1911 Encyclopædia Britannica/Fugitive Slave Laws
FUGITIVE SLAVE LAWS, a term applied in the United States to the Statutes passed by Congress in 1793 and 1850 to provide for the return of negro slaves who escaped from one state into another or into a public territory. A fugitive slave clause was inserted in the Articles of Confederation of the New England Confederation of 1643, providing for the return of the fugitive upon the certificate of one magistrate in the jurisdiction out of which the said servant fled — no trial by jury being provided for. This seems to have been the only instance of an inter-colonial provision for the return of fugitive slaves; there were, indeed, not infrequent escapes by slaves from one colony to another, but it was not until after the growth of anti-slavery sentiment and the acquisition of western territory, that it became necessary to adopt a uniform method for the return of fugitive slaves.
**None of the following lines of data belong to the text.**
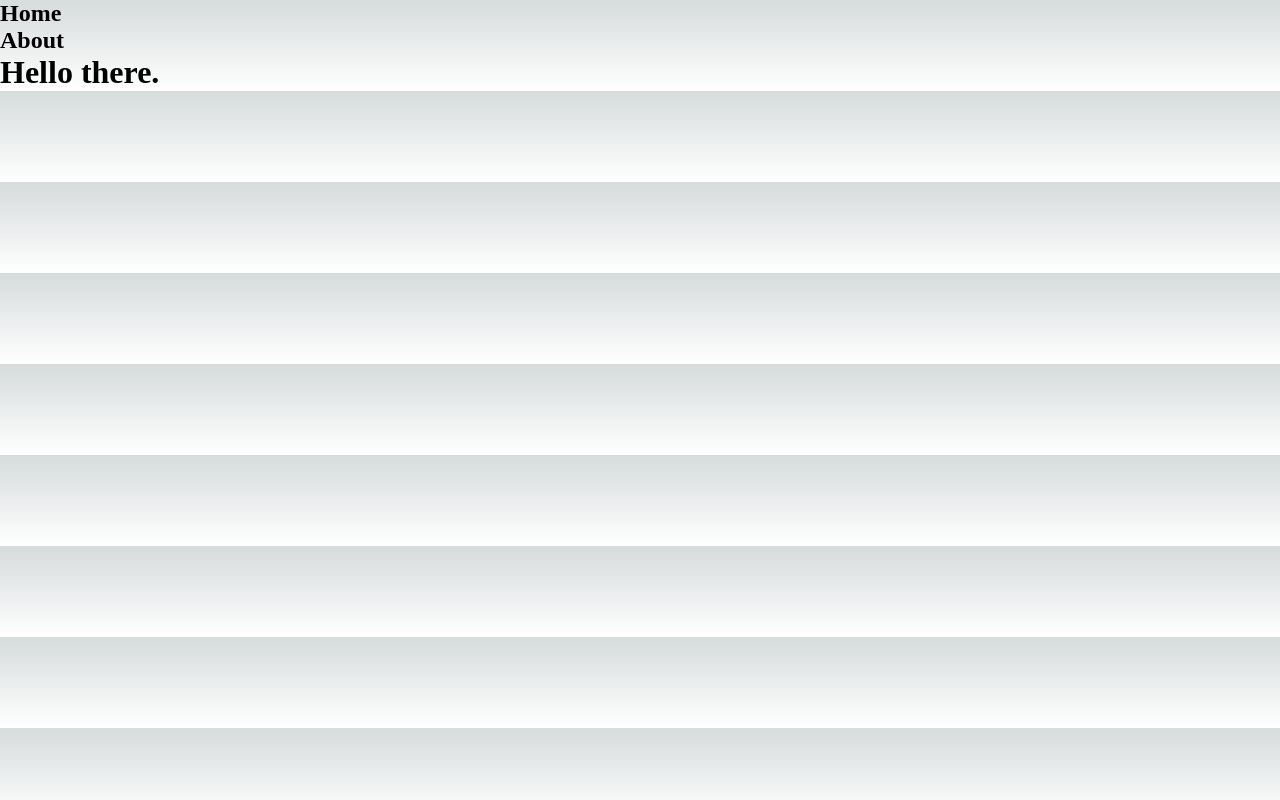
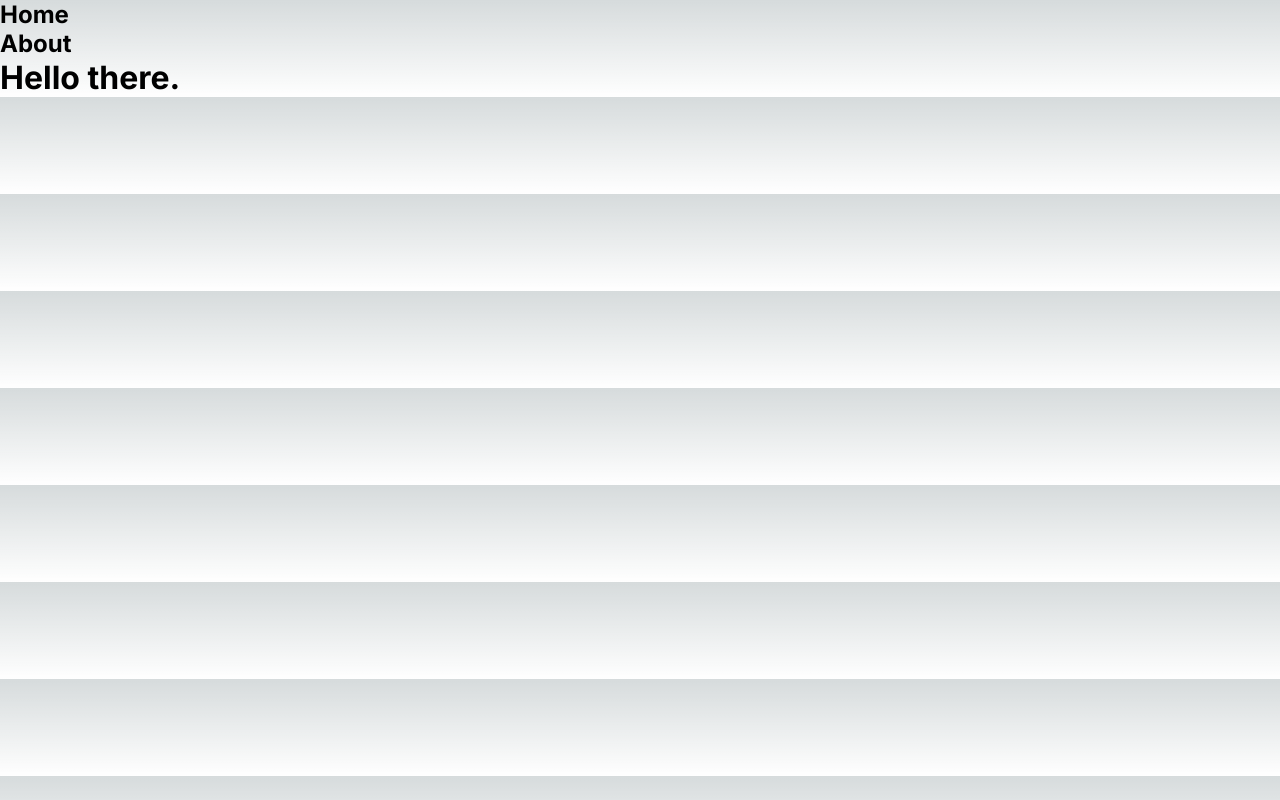
Before and after one commit to KisLorand/projects_pet, a Next.js app in the folder NextJs/ccnext01/: page / in a window 1280 px wide. Built offline with nearby package versions, Linux system fonts and the light colour scheme.

Commit message:
add google font to about

```diff
--- a/NextJs/ccnext01/app/layout.tsx
+++ b/NextJs/ccnext01/app/layout.tsx
@@ -1,5 +1,14 @@
 import './globals.css'
 import Navbar from './navbar/page'
+import { Inter } from '@next/font/google'
+import type { Metadata } from 'next'
+
+const inter = Inter({ subsets: ['latin'] })
+
+export const metadata: Metadata = {
+  title: 'Create Next App',
+  description: 'Generated by create next app'
+}
 
 export default function RootLayout({
   children,
@@ -8,12 +17,7 @@
 }) {
   return (
     <html lang="en">
-      {/*
-        <head /> will contain the components returned by the nearest parent
-        head.tsx. Find out more at https://beta.nextjs.org/docs/api-reference/file-conventions/head
-      */}
-      <head />
-      <body>
+      <body className={inter.className}>
         <Navbar/>
         {children}
       </body>
```
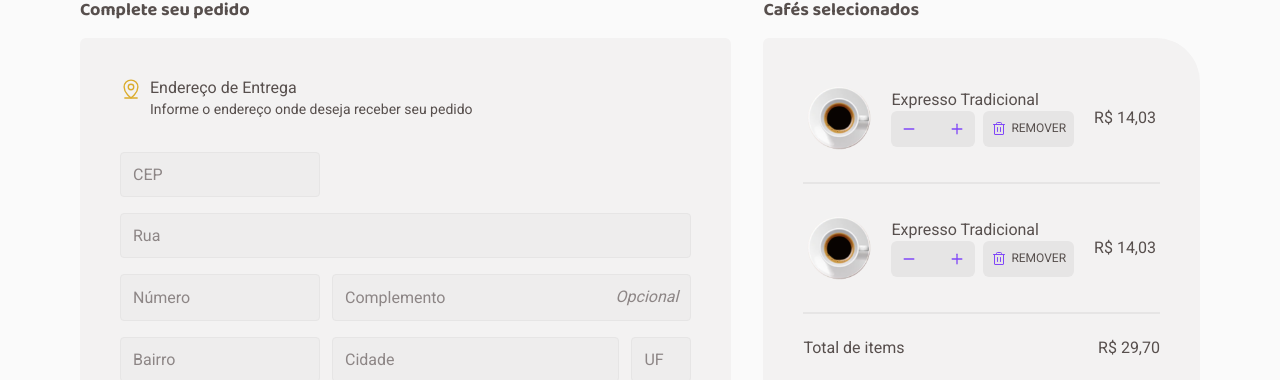
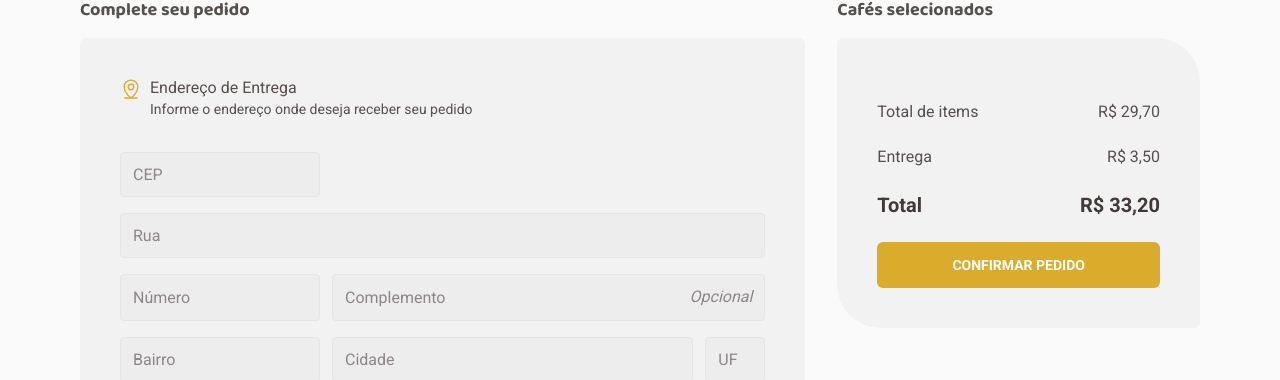
Before and after one commit to luiz21goncalves/ignite-coffee-delivery, a React (Vite) app: page /checkout in a window 1280 px wide. Shown: the part 411-791 px from the top of the page. Built offline with nearby package versions, Linux system fonts and the light colour scheme.

Commit message:
feat(checkout): list produts to cart context

```diff
--- a/src/page/Checkout/components/CoffeeCardCheckout/index.tsx
+++ b/src/page/Checkout/components/CoffeeCardCheckout/index.tsx
@@ -7,11 +7,23 @@ import { formatMonetary } from '../../../../utils'
 
 import * as S from './styles'
 
-export function CoffeeCardCheckout() {
+type CoffeeCardCheckoutProps = {
+  coffeeId: number
+  quantity: number
+}
+
+export function CoffeeCardCheckout(props: CoffeeCardCheckoutProps) {
+  const { coffeeId, quantity } = props
+
   const { 'purple-500': purple500 } = useTheme()
 
-  const coffee = COFFEE[0]
-  const priceFormatted = formatMonetary(coffee.price)
+  const coffee = COFFEE.find((coffee) => coffee.id === coffeeId)
+
+  if (!coffee) {
+    return <p>Café não encontrado</p>
+  }
+
+  const priceFormatted = formatMonetary(coffee.price * quantity)
 
   return (
     <S.CoffeeCardCheckoutContainer>
@@ -22,7 +34,8 @@ export function CoffeeCardCheckout() {
           <p>{coffee.name}</p>
 
           <S.CoffeeCardCheckoutActionContainer>
-            <Counter />
+            <Counter amount={quantity} />
+
             <S.CoffeeCardCheckoutRemoveButton>
               <div>
                 <Trash size={16} color={purple500} />
--- a/src/page/Checkout/components/OrderVisualization/index.tsx
+++ b/src/page/Checkout/components/OrderVisualization/index.tsx
@@ -1,16 +1,24 @@
+import { useCart } from '../../../../context/CartContext'
 import { CoffeeCardCheckout } from '../CoffeeCardCheckout'
 
 import * as S from './styles'
 
 export function OrderVisualization() {
+  const { products } = useCart()
+
   return (
     <div>
       <S.OrderVisualizationTitle>Cafés selecionados</S.OrderVisualizationTitle>
 
       <S.OrderVisualizationContainer>
         <S.OrderVisualizationList>
-          <CoffeeCardCheckout />
-          <CoffeeCardCheckout />
+          {products.map((coffee) => (
+            <CoffeeCardCheckout
+              key={coffee.id}
+              coffeeId={coffee.id}
+              quantity={coffee.quantity}
+            />
+          ))}
         </S.OrderVisualizationList>
 
         <S.OrderVisualizationFooter>
```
Such provision was made in the Ordinance of 1787 (for the Northwest Territory), which in Article VI. provided that in the case of “any person escaping into the same [the Northwest Territory] from whom labor or service is lawfully claimed in any one of the original states, such fugitive may be lawfully reclaimed and conveyed to the person claiming his or her labor or service as aforesaid.” An agreement of the sort was necessary to persuade the slave-holding states to union, and in the Federal Constitution, Article IV., Section II., it is provided that “no person held to service or labor in one state, under the laws thereof, escaping into another, shall, in consequence of any law or regulation therein, be discharged from such service or labor, but shall be delivered up on claim of the party to whom such service or labour may be due.”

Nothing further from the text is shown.